That's according to a Bureau of Labor Statistics (BLS) report released on Friday, showing the U.S economy added 261,000 non-farm jobs in October, ahead of market forecasts but well below the 315,000 jobs added in September and the 407,000 average for 2022. Most of the job gains were in health care (53,000), followed by professional and technical services (43,000), and manufacturing (32,000).

Friday's jobs report comes a few days after another labor market report by BLS, which shows that job openings for September increased by 437,000 to 10.72 million, up from 10.2 million in August and well ahead of the 10 million that markets had expected.

But solid job openings didn't have a strong impact on hirings, easing the pace of job gains. The moderation in job gains helped push the October unemployment rate to 3.7%, up from 3.5% in September and above market expectations.

While that may be bad news for Main Street as it makes it harder for people to find jobs, it's good news for the Fed, which has been trying to cool the labor market to ease wage pressures. Thus, the surge in U.S equities following the report's release, is a "relief" rally.

But Steven Waudby, Senior Recruiter at Delta Hire, is skeptical about the numbers.

"We have certainly seen a shift in the past few months, but I wouldn't say that the job market is cooling off," he told International Business Times in an email. "Despite past predictions that employees still have power in the job market, I believe we are getting closer to being in an employer's market if we aren't already there.

"The number of employees voluntarily resigning in search of a job with better company culture and work/life flexibility has inundated the candidate pool with plenty of talented and qualified workers. As a result, employers know they can be more selective when hiring but still need to move quickly to secure the best talent."

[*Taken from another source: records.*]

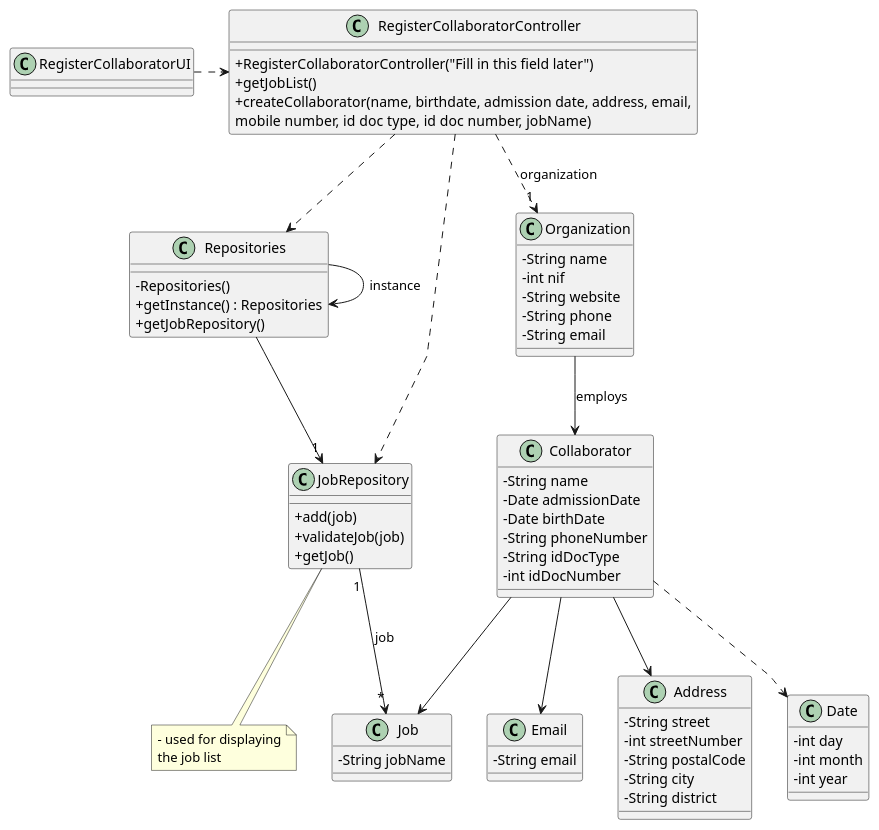
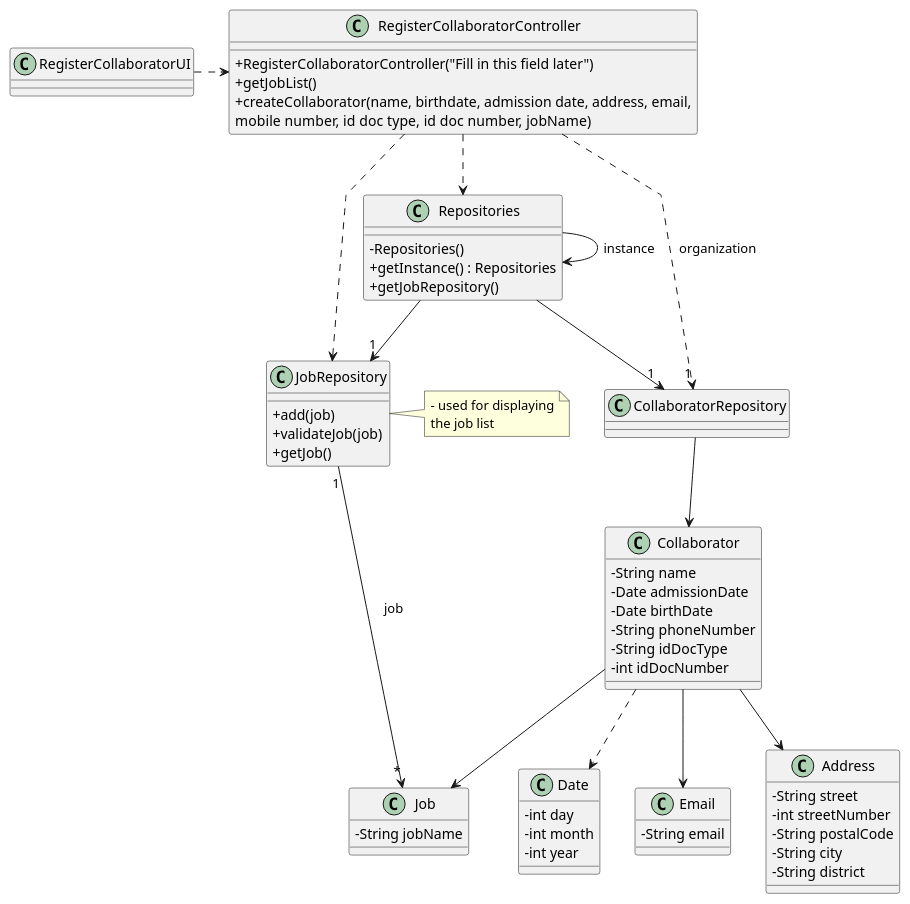
Before and after one commit to Rui-San/LAPR2_2023_2024: the diagram in docs/sprintB/us003/03.design/puml/us003-class-diagram.puml, drawn with PlantUML. The commit also changed 1 other file, not shown here.

Commit message:
us003-sequence-diagram/class diagram
Changed organization to CollaboratorRepository and did other minor changes on constructor atributes/validation.

```diff
--- a/docs/sprintB/us003/03.design/puml/us003-class-diagram.puml
+++ b/docs/sprintB/us003/03.design/puml/us003-class-diagram.puml
@@ -1,91 +1,87 @@
 @startuml
 'skinparam monochrome true
 skinparam packageStyle rectangle
 skinparam shadowing false
 skinparam linetype polyline
 'skinparam linetype orto
 
 skinparam classAttributeIconSize 0
 
 
 class Collaborator {
      - String name
      - Date admissionDate
      - Date birthDate
      - String phoneNumber
      - String idDocType
      - int idDocNumber
 }
 
 class Job {
     - String jobName
 }
 
 class Date {
     - int day
     - int month
     - int year
 }
 
-class Organization {
-    - String name
-    - int nif
-    - String website
-    - String phone
-    - String email
+class CollaboratorRepository{
 }
 
 class JobRepository {
     + add(job)
     + validateJob(job)
     + getJob()
 }
 
 class Repositories {
     - Repositories()
     + getInstance() : Repositories
     + getJobRepository()
 }
 
-note bottom of JobRepository
+note right of JobRepository
     - used for displaying
     the job list
 end note
 
 class RegisterCollaboratorController {
     + RegisterCollaboratorController("Fill in this field later")
     + getJobList()
     + createCollaborator(name, birthdate, admission date, address, email,\nmobile number, id doc type, id doc number, jobName)
 }
 
 class RegisterCollaboratorUI {
 }
 
 class Email{
     - String email
 }
 
 class Address{
     - String street
     - int streetNumber
     - String postalCode
     - String city
     - String district
 
 }
 
 RegisterCollaboratorUI .right.> RegisterCollaboratorController
-RegisterCollaboratorController ..> "1" Organization : organization
-Organization -down-> Collaborator : employs
+RegisterCollaboratorController ..> "1" CollaboratorRepository : organization
+CollaboratorRepository -down-> Collaborator
 RegisterCollaboratorController ..> JobRepository
 JobRepository "1"-->"*" Job : job
 Collaborator --> Job
 Collaborator --> Email
 Collaborator --> Address
 Collaborator ..> Date
 RegisterCollaboratorController ..> Repositories
 Repositories --> "1" JobRepository
+Repositories --> "1" CollaboratorRepository
 Repositories -> Repositories : instance
 
 
 @enduml
```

Kari Heyens, VP of Recruiting for Arrive Logistics, advises against "getting too comfortable with this level of growth in the coming month," she said. "Instead, the onus now will be on employers to refocus efforts on retention, particularly for newer and younger employees."